Page 179 - British Inquiry into Loss of RMS Titanic Day 10 -13
P. 179

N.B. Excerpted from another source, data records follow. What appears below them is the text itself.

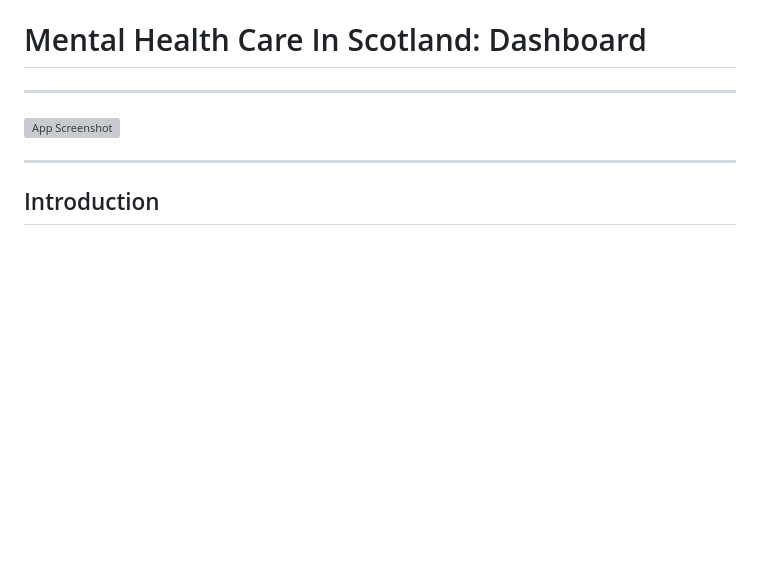
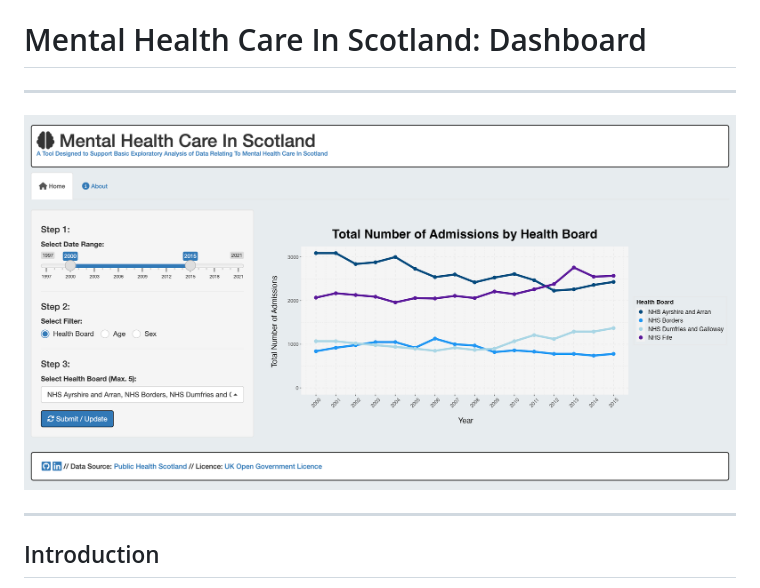
Before and after one commit to stenhousestuart/mental_health_care_scotland_dashboard, a Markdown page: README.md, the part around the change. Rendered like a GitHub page; blank space fills up the shorter version; grey boxes are pictures that could not be loaded.

Commit message:
Reverted README.md Screenshot Updates

```diff
--- a/README.md
+++ b/README.md
@@ -2,7 +2,7 @@
 
 ------------------------------------------------------------------------
 
-![App Screenshot](here(/www/readme_screenshot_a.png))
+![App Screenshot](readme_screenshot_a.png)
 
 ------------------------------------------------------------------------
 
```
Also changed, not shown: readme_screenshot_a.png (renamed from www/readme_screenshot_a.png).
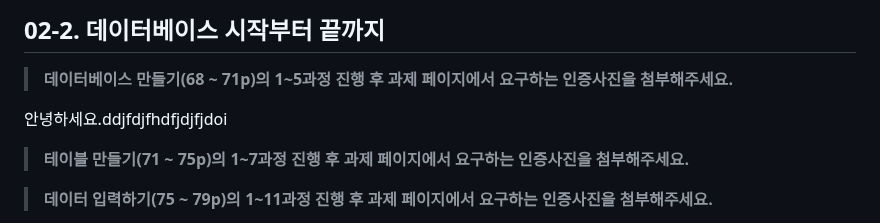
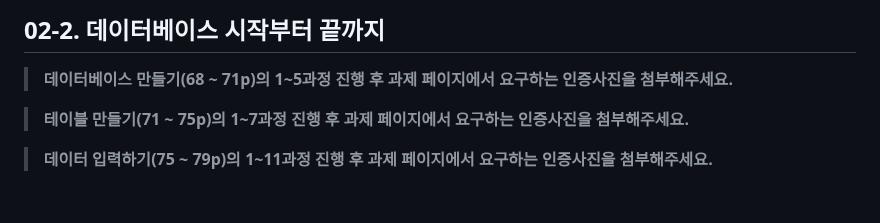
Before and after one commit to syooung/DArt-B, a Markdown page: SQL_ADVANCED/week1.md, the part around the change. GitHub-like rendering; blank space fills up the shorter version.

```diff
--- a/SQL_ADVANCED/week1.md
+++ b/SQL_ADVANCED/week1.md
@@ -60,8 +60,6 @@ https://www.youtube.com/watch?v=lBk5YhLZevs&list=PLVsNizTWUw7GCfy5RH27cQL5MeKYnl
 ## 02-2. 데이터베이스 시작부터 끝까지
 > **데이터베이스 만들기(68 ~ 71p)의 1~5과정 진행 후 과제 페이지에서 요구하는 인증사진을 첨부해주세요.**
 <!-- 이 부분을 지우고 인증사진을 제출해주세요.-->
-안녕하세요.ddjfdjfhdfjdjfjdoi
-
 > **테이블 만들기(71 ~ 75p)의 1~7과정 진행 후 과제 페이지에서 요구하는 인증사진을 첨부해주세요.**
 <!-- 이 부분을 지우고 인증사진을 제출해주세요.-->
 
```
Also changed, not shown: SQL_ADVANCED/week3.md (deleted, +0 -144 lines), TABLEAU/week1.md (+15 -14 lines), TABLEAU/image.png (added), TABLEAU/태블로 1주차 실습인증.png (added), TABLEAU/태블로 1주차 실습인증2.png (added).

Mr. Roche: I thought it was exactly the contrary - the pipe was fetched from the after-tunnel. The Solicitor-General: That is right. Mr. Roche: And the witness - I think his name was Scott - suggested that those were the doors that were opened to allow this piping to be carried. He could not carry the matter any further; he did not know where it went to forward, or what, if any, other doors were opened for the purpose of its being so carried. It is fairly obvious that if you got a heavy length of pipe in this way, if it can be avoided, it will not be carried up ladders and over a sort of series of high obstacles running up to E deck. The Commissioner: If they were opened they must have been opened by some operation on the bridge. Mr. Roche: That is what I wanted to get; the engineers of their own motion could not open these doors. My friend, Mr. Raeburn, refers me to page 131, Question 5600. The Solicitor-General: That is right. Mr. Roche: The witness was Scott, as I thought; he was in the turbine department, and he says this in answer to your Lordship. Your Lordship asks: “Then all the watertight doors aft of the main engine room were opened? (The Attorney-General.) Yes. (To the Witness.) And, as far as you know, as I understand it, they never were closed? - (A.) No. Why they opened them was they had to go down the last tunnel but one - ” The Commissioner: This is referring to watertight doors that are worked from the bridge. Mr. Roche: Yes, my Lord. They are all, without exception, worked from the bridge. The Witness: All tank top doors are worked from the bridge. 14545. That is to say, not the doors above E deck? - No. 14545a. But the doors which extend from the floor of the ship up to E deck? - Exactly. The Commissioner: That is to say those that are in the bulkheads. Mr. Roche: Yes, they are really bulkheads. The Witness: Yes, bulkhead doors. 14546. (The Commissioner.) They are all worked from the bridge? - Yes, my Lord. 14547. The others have to be worked by hand? - By hand on the deck they are on, or from the deck above. Mr. Roche: And this witness says at Q. 5584 that the engineer of the watch in the engine room gave them orders: “(Q.) 5585. What did he tell you to do? - (A.) He told us to heave all the watertight doors up. (Q.) Did you go right aft again to the aftermost tunnel? - (A.) Yes, we went right through. We opened one up in the afterside of the turbine room, and then went right through them till we got to the after one, which we had opened up about two feet.” Then he described that he got to the aftermost tunnel, and he described the reason at Question 5600: “So far as you know, as I understand it, they never were closed? - (A.) No. Why they opened them was they had to go down the last tunnel but one and get a big suction pipe out, which they used for drawing the water up out of the bilges. (Q.) That tunnel is the one before you get to the last watertight door, where they went to get a big suction pipe? - (A.) Yes, it takes four men to carry it. I think I saw four men coming through with it. They took it to the stokehold. What they did with it I do not know.” So he sees it as far forward as the stokehold. Perhaps he means No. 1 boiler room, and he did not see further. The Solicitor-General: Mr. Roche, one has to combine with that the evidence of Dillon, which is on page 99, who says he was instructed to go forward of the boiler room, and he opened four doors, and in answer to Question 3800, “What did you open them for?” he says, “To allow the engineers to get forward to their duties, the valves and the pumps.” The Commissioner: It looks like the same thing. The Solicitor-General: One is forward and the other is aft; one is to get the thing and the other is to carry it forward.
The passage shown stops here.